*ABOUT THIS EXERCISE*: Give only the number of lines below that contain the word "last".

ENTRIES SUPPLIED section start

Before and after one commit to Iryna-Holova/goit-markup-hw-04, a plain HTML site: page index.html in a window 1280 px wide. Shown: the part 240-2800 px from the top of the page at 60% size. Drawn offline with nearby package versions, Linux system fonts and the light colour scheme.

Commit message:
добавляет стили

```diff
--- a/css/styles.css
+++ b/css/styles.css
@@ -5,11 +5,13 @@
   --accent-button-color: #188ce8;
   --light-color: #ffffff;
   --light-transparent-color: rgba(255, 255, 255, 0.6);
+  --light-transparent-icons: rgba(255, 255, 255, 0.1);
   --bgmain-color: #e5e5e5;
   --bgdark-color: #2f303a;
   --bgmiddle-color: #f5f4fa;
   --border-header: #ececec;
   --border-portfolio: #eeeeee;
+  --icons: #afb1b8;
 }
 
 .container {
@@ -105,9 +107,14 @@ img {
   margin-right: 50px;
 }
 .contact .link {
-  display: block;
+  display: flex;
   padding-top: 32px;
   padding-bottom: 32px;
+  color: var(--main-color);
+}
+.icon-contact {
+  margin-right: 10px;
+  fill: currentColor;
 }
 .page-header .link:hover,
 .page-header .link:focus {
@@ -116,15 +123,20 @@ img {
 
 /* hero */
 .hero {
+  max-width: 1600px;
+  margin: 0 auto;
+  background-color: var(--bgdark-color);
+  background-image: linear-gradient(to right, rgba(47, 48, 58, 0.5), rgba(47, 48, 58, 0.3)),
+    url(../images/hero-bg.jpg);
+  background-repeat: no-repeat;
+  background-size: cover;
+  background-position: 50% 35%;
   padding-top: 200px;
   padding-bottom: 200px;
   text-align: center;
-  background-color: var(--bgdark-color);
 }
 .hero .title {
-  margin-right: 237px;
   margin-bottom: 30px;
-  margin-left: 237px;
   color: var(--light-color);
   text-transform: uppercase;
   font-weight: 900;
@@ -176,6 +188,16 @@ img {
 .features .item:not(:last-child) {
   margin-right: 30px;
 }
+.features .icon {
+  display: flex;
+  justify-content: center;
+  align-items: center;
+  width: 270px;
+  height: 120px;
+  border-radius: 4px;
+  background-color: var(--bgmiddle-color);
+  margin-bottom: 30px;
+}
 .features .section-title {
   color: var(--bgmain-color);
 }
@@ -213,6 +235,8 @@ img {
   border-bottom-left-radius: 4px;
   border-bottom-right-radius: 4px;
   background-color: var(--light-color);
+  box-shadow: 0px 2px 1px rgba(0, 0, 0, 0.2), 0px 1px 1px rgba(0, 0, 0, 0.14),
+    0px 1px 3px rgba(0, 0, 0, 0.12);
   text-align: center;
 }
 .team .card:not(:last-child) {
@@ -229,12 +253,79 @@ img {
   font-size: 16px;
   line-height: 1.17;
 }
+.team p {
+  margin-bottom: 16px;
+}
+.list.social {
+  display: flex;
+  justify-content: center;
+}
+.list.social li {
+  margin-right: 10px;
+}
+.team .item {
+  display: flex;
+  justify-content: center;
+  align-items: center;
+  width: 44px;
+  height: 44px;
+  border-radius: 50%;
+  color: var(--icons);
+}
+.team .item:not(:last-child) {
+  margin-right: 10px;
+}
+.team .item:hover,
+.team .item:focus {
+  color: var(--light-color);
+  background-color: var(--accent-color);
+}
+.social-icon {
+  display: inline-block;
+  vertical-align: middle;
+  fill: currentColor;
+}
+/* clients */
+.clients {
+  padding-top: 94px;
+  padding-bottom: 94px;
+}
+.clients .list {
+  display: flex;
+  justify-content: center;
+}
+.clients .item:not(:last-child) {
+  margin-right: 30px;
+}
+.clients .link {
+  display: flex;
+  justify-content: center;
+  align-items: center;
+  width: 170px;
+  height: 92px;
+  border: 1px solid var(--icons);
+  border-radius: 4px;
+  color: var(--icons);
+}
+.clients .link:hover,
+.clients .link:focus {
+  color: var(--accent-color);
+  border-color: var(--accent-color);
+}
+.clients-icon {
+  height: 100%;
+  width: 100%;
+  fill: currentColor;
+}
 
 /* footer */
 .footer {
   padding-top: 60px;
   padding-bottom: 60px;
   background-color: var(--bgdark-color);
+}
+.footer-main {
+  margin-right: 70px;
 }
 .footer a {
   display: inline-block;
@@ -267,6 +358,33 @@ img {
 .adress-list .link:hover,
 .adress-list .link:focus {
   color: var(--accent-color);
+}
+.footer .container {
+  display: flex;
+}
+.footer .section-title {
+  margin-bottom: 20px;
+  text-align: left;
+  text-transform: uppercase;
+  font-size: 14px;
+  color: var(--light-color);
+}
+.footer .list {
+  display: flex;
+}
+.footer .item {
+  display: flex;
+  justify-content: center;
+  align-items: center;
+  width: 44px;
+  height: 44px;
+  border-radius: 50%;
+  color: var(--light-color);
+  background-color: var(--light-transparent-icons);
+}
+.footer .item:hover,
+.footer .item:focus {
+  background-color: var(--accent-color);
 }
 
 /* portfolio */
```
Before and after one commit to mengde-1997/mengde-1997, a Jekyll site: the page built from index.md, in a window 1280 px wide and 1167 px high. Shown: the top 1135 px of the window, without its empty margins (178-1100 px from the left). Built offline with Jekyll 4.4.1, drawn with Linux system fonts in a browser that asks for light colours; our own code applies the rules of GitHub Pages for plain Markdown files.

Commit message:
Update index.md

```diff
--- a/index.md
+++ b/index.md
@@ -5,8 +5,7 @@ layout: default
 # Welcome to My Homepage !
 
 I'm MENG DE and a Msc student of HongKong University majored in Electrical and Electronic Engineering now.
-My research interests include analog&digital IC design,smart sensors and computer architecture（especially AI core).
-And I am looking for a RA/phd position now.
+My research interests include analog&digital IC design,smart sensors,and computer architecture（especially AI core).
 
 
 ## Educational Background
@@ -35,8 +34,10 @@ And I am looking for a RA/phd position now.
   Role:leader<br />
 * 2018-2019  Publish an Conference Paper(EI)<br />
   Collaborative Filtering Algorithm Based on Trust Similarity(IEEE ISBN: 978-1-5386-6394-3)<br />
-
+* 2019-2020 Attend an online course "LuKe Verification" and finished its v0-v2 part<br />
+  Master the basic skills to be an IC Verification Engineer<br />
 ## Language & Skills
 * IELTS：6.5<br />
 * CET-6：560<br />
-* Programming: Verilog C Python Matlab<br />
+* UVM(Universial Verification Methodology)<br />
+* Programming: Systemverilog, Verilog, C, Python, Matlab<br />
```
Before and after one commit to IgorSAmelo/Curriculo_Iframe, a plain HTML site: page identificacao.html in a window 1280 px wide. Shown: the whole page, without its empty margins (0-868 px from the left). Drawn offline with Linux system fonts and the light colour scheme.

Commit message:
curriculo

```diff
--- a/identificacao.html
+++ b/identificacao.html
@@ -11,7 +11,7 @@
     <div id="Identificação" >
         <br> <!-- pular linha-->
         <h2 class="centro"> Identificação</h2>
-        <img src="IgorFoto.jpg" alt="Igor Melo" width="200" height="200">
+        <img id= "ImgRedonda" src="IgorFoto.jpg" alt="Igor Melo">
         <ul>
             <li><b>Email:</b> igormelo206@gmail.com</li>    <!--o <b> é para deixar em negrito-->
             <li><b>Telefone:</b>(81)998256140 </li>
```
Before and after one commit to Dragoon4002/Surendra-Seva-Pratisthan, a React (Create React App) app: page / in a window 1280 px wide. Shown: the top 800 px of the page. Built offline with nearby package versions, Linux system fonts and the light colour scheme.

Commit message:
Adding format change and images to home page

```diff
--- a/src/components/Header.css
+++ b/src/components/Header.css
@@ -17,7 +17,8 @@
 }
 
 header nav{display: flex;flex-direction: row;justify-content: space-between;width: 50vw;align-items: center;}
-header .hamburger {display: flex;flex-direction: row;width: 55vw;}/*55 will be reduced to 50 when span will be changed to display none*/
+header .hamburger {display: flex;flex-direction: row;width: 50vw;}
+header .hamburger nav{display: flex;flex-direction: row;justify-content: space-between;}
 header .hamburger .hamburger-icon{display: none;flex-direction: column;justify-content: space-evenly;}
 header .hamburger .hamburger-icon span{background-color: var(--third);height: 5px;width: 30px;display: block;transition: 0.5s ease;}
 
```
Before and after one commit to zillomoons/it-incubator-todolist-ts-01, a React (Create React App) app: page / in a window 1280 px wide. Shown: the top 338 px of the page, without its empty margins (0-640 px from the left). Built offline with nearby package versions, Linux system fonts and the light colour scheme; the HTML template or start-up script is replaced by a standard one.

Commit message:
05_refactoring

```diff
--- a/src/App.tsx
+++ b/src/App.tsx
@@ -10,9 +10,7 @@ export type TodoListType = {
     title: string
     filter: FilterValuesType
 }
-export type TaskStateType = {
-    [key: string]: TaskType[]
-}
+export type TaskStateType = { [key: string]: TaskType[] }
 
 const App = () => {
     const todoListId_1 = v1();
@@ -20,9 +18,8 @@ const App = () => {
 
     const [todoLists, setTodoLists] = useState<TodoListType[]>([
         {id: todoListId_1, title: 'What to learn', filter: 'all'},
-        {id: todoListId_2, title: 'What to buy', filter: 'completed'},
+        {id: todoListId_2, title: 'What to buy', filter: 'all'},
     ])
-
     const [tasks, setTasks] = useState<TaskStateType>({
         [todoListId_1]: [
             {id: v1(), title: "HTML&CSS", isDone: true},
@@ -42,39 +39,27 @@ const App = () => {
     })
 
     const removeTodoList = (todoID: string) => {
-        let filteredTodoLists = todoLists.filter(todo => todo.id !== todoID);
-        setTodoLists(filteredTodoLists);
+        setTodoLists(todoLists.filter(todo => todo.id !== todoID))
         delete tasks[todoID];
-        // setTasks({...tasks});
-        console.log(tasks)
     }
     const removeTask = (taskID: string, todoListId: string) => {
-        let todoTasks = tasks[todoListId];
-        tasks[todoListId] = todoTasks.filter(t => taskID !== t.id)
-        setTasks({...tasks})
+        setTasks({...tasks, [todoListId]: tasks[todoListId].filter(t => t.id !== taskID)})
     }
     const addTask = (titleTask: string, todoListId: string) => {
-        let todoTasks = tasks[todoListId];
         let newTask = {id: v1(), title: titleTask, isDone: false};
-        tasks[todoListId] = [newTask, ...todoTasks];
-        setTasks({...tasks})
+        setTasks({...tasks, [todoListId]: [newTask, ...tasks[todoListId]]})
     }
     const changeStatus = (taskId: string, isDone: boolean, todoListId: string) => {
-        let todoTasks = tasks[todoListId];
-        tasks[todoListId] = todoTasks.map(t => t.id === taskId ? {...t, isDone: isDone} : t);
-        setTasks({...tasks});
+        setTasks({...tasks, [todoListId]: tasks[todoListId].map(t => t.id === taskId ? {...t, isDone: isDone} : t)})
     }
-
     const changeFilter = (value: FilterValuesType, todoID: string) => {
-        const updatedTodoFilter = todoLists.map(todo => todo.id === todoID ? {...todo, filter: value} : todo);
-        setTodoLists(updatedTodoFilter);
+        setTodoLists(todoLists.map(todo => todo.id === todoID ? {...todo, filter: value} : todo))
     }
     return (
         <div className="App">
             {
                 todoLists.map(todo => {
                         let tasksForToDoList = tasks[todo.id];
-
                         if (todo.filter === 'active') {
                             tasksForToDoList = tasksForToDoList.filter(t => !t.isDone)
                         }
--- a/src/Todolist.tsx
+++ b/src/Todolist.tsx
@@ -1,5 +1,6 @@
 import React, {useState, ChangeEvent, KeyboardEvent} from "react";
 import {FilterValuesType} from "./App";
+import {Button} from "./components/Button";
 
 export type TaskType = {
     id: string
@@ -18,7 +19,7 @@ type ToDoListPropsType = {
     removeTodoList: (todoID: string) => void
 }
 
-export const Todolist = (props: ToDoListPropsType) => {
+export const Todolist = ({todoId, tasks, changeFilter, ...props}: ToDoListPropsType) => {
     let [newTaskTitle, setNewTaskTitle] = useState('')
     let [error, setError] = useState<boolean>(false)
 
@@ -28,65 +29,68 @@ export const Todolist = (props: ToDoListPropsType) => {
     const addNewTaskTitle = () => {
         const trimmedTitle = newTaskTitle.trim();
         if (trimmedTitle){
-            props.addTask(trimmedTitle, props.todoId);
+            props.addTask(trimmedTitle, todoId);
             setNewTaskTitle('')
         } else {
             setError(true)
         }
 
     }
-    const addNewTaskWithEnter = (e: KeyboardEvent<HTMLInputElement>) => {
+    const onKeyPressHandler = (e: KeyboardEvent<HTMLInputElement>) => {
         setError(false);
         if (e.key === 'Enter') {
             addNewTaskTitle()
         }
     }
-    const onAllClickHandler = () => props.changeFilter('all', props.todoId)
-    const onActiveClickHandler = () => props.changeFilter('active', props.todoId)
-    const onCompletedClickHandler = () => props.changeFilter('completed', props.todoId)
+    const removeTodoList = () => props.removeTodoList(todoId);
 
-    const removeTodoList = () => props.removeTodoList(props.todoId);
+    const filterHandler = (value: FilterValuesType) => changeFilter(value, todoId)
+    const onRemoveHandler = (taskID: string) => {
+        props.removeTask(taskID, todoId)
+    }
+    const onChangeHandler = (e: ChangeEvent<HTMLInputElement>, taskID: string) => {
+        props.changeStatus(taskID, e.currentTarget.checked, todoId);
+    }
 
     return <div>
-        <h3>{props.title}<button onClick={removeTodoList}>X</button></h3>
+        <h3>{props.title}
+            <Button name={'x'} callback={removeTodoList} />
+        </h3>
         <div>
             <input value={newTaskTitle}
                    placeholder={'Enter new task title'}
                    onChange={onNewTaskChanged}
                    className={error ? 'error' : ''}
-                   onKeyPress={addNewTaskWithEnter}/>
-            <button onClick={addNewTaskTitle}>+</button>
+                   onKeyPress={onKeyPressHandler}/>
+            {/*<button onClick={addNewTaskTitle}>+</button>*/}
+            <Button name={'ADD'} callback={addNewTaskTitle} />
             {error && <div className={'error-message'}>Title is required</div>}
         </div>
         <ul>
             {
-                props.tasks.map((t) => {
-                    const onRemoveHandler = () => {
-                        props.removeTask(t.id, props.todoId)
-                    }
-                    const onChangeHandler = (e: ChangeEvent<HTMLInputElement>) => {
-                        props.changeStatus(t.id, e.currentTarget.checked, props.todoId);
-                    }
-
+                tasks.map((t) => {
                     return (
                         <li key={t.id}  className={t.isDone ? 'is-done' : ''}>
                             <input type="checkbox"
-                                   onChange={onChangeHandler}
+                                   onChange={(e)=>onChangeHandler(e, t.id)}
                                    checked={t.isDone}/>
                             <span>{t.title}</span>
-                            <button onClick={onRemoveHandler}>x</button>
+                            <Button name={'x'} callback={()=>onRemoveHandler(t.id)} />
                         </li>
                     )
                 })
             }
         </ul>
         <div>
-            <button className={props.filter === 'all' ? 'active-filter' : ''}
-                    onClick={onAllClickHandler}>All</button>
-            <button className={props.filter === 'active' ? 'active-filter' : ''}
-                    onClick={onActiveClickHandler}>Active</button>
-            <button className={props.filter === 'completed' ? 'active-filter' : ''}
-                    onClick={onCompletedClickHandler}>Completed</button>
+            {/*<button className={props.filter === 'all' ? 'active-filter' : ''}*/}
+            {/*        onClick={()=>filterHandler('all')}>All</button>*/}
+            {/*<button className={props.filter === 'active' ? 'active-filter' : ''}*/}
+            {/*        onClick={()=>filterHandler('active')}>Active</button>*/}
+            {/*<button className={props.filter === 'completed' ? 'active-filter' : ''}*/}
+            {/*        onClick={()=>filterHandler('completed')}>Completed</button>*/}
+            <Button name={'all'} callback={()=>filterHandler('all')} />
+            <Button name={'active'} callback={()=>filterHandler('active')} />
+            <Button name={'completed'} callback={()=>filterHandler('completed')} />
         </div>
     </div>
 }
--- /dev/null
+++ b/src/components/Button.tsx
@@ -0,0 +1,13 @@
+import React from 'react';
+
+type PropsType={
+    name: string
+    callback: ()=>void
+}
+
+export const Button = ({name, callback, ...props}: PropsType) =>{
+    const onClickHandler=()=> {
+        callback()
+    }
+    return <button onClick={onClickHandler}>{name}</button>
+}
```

ENTRIES SUPPLIED section end

*SOLUTION TO THIS PROBLEM*: 4